**Exercise objective:** Count the lines in the data below holding the string "else" and write the total by itself.

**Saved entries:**
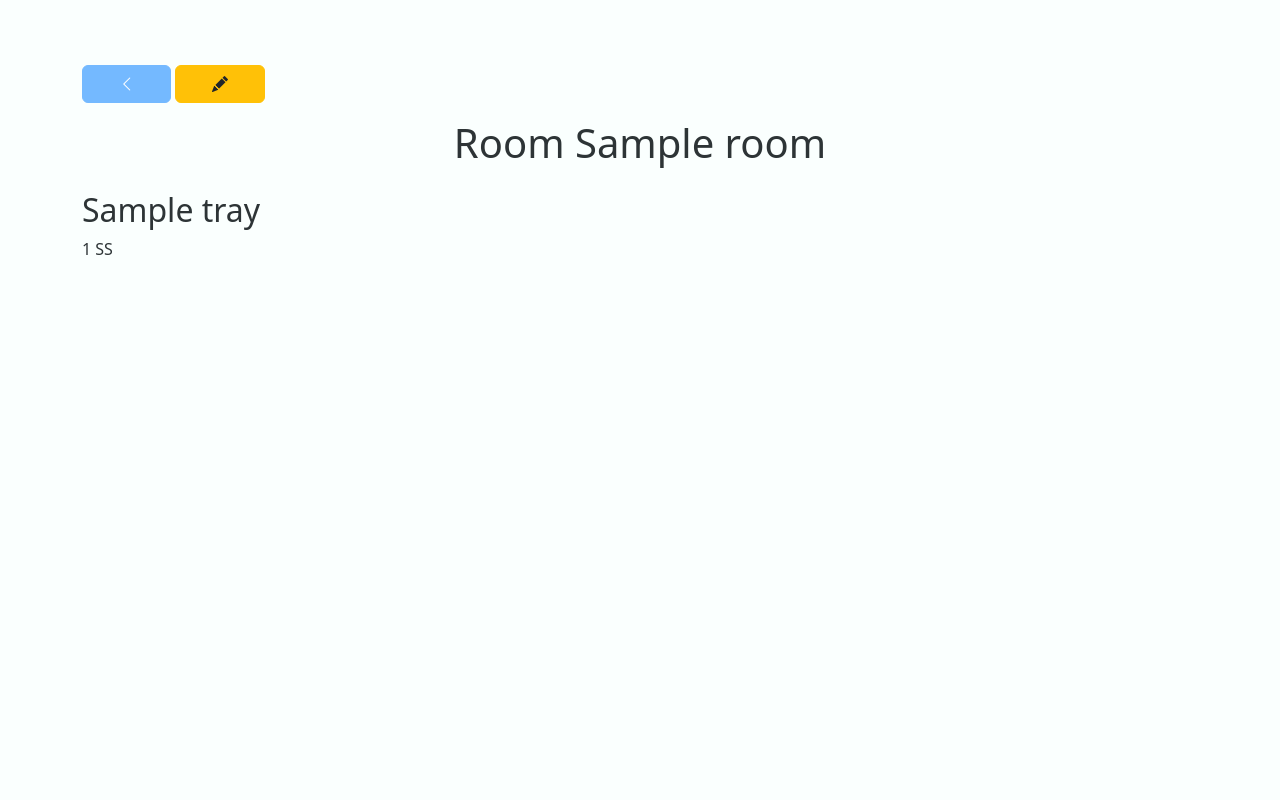
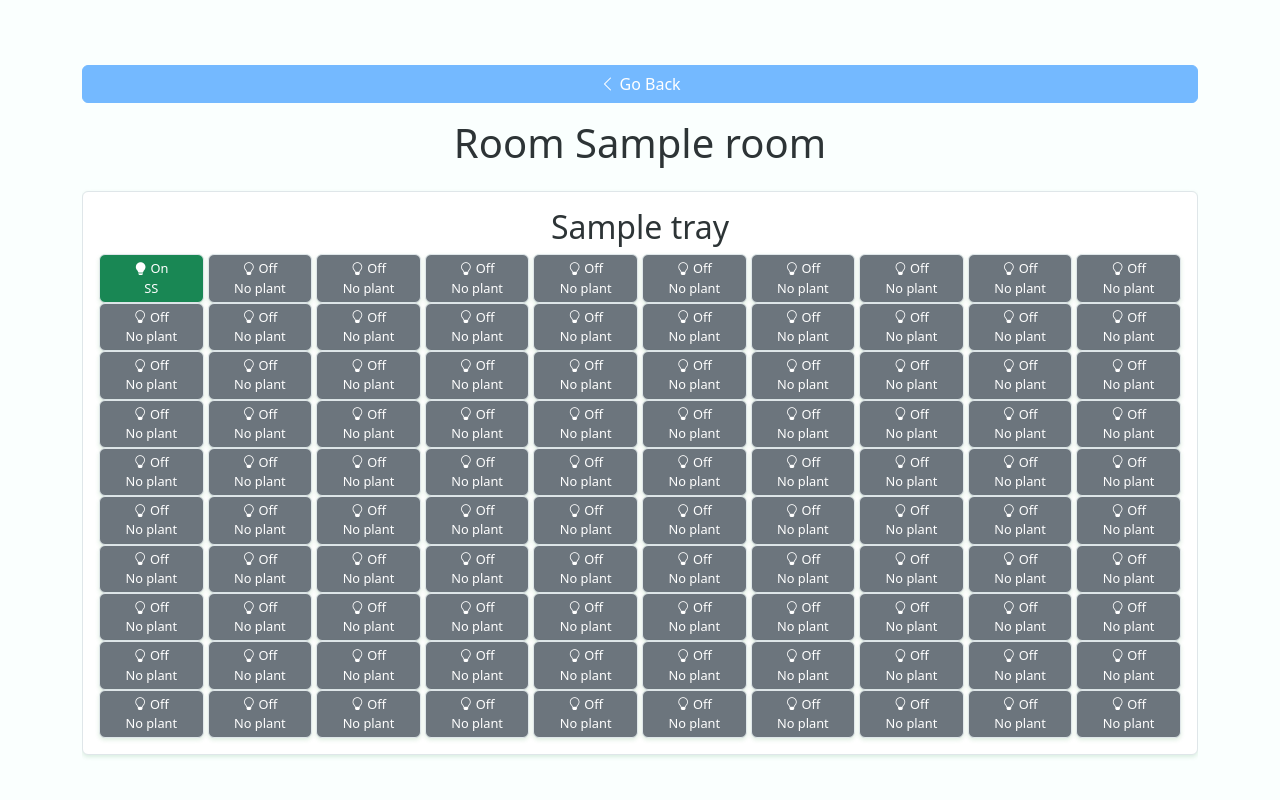
Before and after one commit to dieginin/HubSync, a Flask app: template website/templates/room/room.html in a window 1280 px wide. Run offline with Flask 3, Linux system fonts and the light colour scheme; the template is opened without the code that fills it: values that come from a table or form of the project are taken from there, others are empty; tables that the repository leaves empty hold one stand-in row (values such as "Sample post").

Commit message:
Refactor room layout template: improve structure and styling of tray and light displays for better readability and user experience.

```diff
--- a/website/templates/room/room.html
+++ b/website/templates/room/room.html
@@ -9,41 +9,55 @@
 {% block content %}
 <div data-pull-to-refresh>
     <div class="row g-1 mb-3">
-        <div class="col-1 d-grid">
+        <div class="col d-grid">
             <a href="{{ url_for('room.layouts') }}" class="btn btn-secondary" title="Go Back">
-                <i class="bi bi-chevron-left"></i>
+                <i class="bi bi-chevron-left"></i>{% if not current_user.is_admin() %} Go Back{% endif %}
             </a>
         </div>
         {% if current_user.is_admin() %}
-        <div class="col d-grid">
+        <div class="col-10 d-grid">
             {{ modal_button("Add Tray", "newTray") }}
         </div>
-        {% endif %}
         <div class="col-1 d-grid">
             {{ modal_button("<i class='bi bi-pencil-fill'></i>", "editRoom", "warning", "Edit Room") }}
         </div>
+        {% endif %}
     </div>
     {{ title("Room " ~ room.name) }}
 
     {% for tray in room.trays %}
-    <div class="tray">
-        <h2>{{ tray.name }}</h2>
+    <div class="card text-center mb-3">
+        <div class="card-body">
+            {% set rows = tray.lights[0].height %}
+            {% set cols = tray.lights[0].width %}
+            {% set num_lights = tray.lights|length %}
+            <h2 class="card-title">{{ tray.name }}
+            </h2>
 
-        <div class="lights-container">
-            {% for light in tray.lights %}
-            <div class="light-column">
-                <div class="light-grid" style="--grid-width: {{ light.width }}; --grid-height: {{ light.height }};">
-                    {% for pot in light.pots %}
-                    <div class="pot">
-                        <span class="pot-id">{{ pot.id }}</span>
-                        {% if pot.strain %}
-                        <span class="strain-initials">{{ pot.strain.initials }}</span>
-                        {% else %}
-                        <span class="strain-initials text-muted">N/A</span>
-                        {% endif %}
+            {% for row_index in range(cols) %}
+            <div class="row g-1">
+                {% for light in tray.lights %}
+                {% for col_index in range(rows) %}
+                {% set pot_index = col_index * cols + row_index %}
+                {% set pot = light.pots[pot_index] %}
+                <div class="col">
+                    <div class="card {% if pot.is_on %}bg-success{% else %}bg-secondary{% endif %} text-white">
+                        <div class="card-body p-1" style="font-size: 0.8rem;">
+                            {% if pot.is_on %}
+                            <i class="bi bi-lightbulb-fill"></i> On<br>
+                            {% else %}
+                            <i class="bi bi-lightbulb"></i> Off<br>
+                            {% endif %}
+                            {% if pot.strain %}
+                            {{ pot.strain.initials }}
+                            {% else %}
+                            No plant
+                            {% endif %}
+                        </div>
                     </div>
-                    {% endfor %}
                 </div>
+                {% endfor %}
+                {% endfor %}
             </div>
             {% endfor %}
         </div>
```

**Solution for this exercise:** 4